» **TASK**:
Only the lines from the one containing "SjablonForskuddsats -...-> DelberegningBegrensetRevurdering" through the end of the data below should be copied, each exactly as written and with both ends kept.

» **EXCERPTED DATA**:
▼

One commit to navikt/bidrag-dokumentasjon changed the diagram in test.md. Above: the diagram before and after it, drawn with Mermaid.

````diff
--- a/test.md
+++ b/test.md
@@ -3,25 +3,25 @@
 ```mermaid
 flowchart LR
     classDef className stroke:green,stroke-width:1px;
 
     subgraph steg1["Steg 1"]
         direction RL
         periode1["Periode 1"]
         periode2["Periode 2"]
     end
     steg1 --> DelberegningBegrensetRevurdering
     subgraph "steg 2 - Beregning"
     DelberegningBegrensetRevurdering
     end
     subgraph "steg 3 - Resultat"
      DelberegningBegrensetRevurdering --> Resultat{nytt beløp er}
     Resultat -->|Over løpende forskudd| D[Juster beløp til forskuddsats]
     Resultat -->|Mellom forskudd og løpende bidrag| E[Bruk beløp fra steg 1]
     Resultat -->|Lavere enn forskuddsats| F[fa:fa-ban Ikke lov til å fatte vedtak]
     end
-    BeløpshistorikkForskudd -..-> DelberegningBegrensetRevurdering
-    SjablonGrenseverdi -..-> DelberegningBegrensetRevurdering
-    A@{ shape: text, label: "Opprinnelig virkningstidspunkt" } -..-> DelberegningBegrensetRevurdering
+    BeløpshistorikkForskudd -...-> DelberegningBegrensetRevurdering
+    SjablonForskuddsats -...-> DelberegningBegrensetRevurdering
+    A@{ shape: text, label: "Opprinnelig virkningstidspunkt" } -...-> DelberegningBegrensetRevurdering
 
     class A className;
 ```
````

▲

» **ANSWER BELOW**:
+    SjablonForskuddsats -...-> DelberegningBegrensetRevurdering
+    A@{ shape: text, label: "Opprinnelig virkningstidspunkt" } -...-> DelberegningBegrensetRevurdering
 
     class A className;
 ```
````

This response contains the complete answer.